I spend most of my time studying the regulatory, legislative and scientific challenges to vaping, advocating for our right to exist, and talking with others who do the same. Consider me a source for information, and feel free to agree or disagree with anything I say. I love good coffee and sweet Michigan cherries. My childhood hero was Gordie Howe.
  • carlvphillips

    Jim,
    Nice find, and you are undoubtedly right to be suspicious that It’s A Trap! Just to clarify, though, RTI probably does not give a rat’s ass about vaping, one way or another. They just care that FDA is paying them to produce results that support whatever FDA wants to do. That is probably worse.

    • Jim McDonald

      You may be right. But the result is the same for vapers, no matter the motive.

      Thanks for commenting, Carl!

  • Jeff Kendall

    I guess its obvious but did they pick the youngest one you filled out? Also perhaps the vape tricks part is more carrot on a stick to get a kid being stupid. Man this is fasinating to witness, like live tweeting the prohibiton

    • Jim McDonald

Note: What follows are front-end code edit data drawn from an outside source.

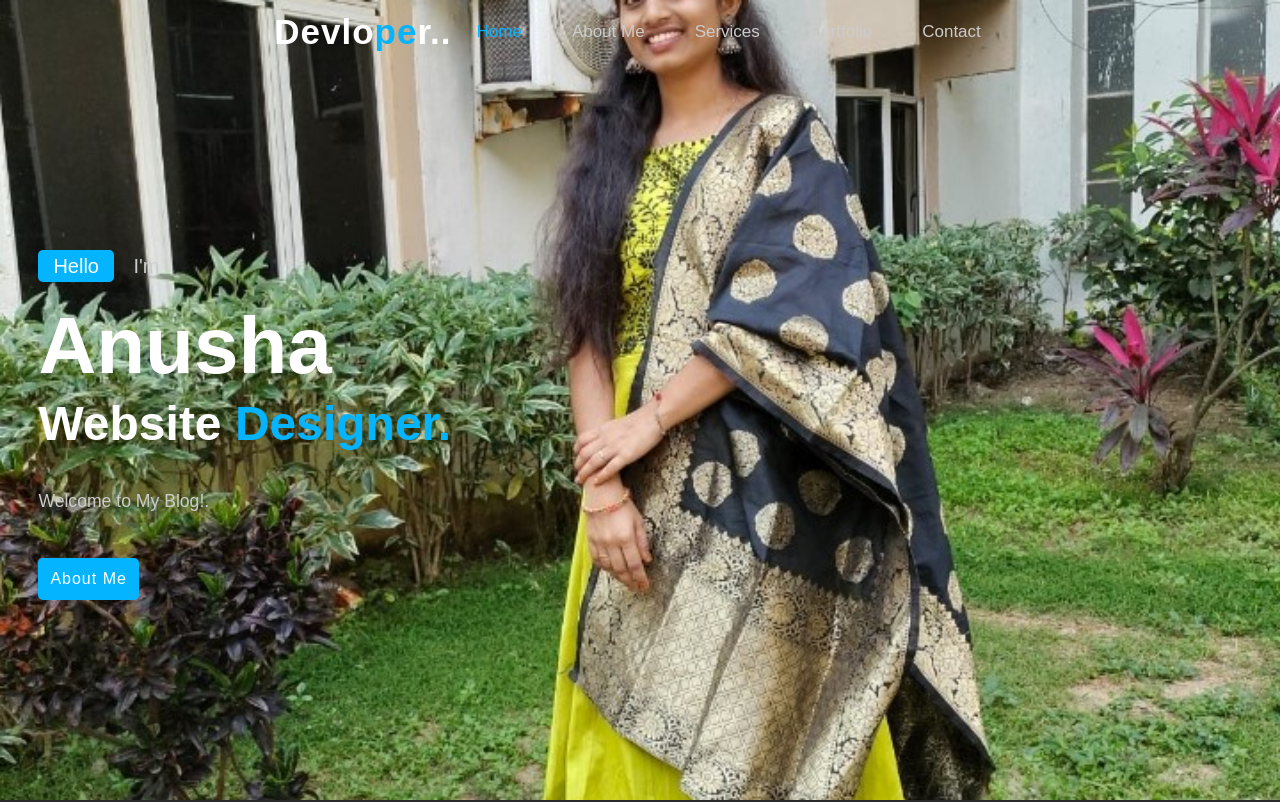
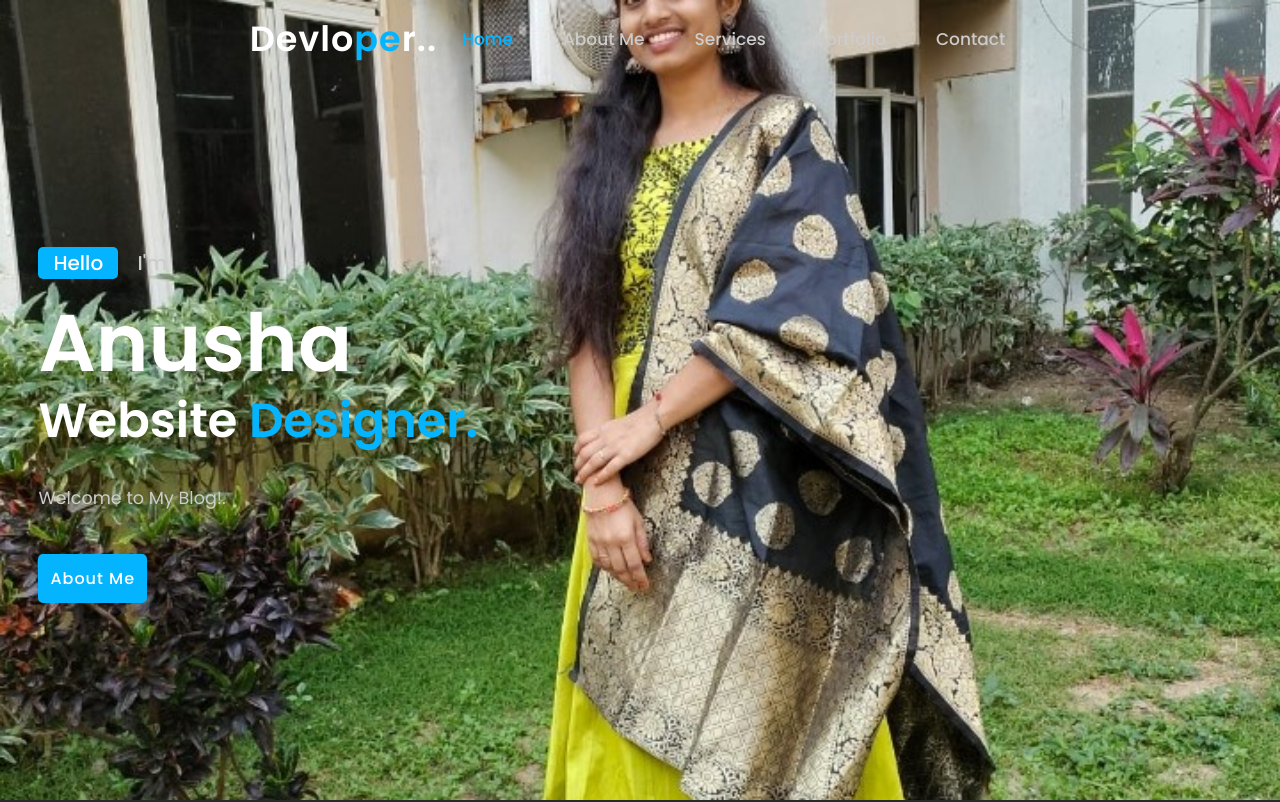
Before and after one commit to Anushaa-13/Anusha-s-blog, a plain HTML site: page index.html in a window 1280 px wide. Shown: the top 802 px of the page. Drawn offline with nearby package versions, Linux system fonts and the light colour scheme; files that its build step writes are made by us from their sources; files whose address does not match are found by name.

Commit message:
Update style.css

```diff
--- a/style.css
+++ b/style.css
@@ -1,4 +1,4 @@
-
+@import url('https://fonts.googleapis.com/css2?family=Montserrat:wght@300;500;600;800;900&family=Poppins:wght@300;400;500;600&display=swap');
 
 * {
     padding: 0;
```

      Nope, not the youngest. The one that succeeded was 20, never smoked, used zero-nic.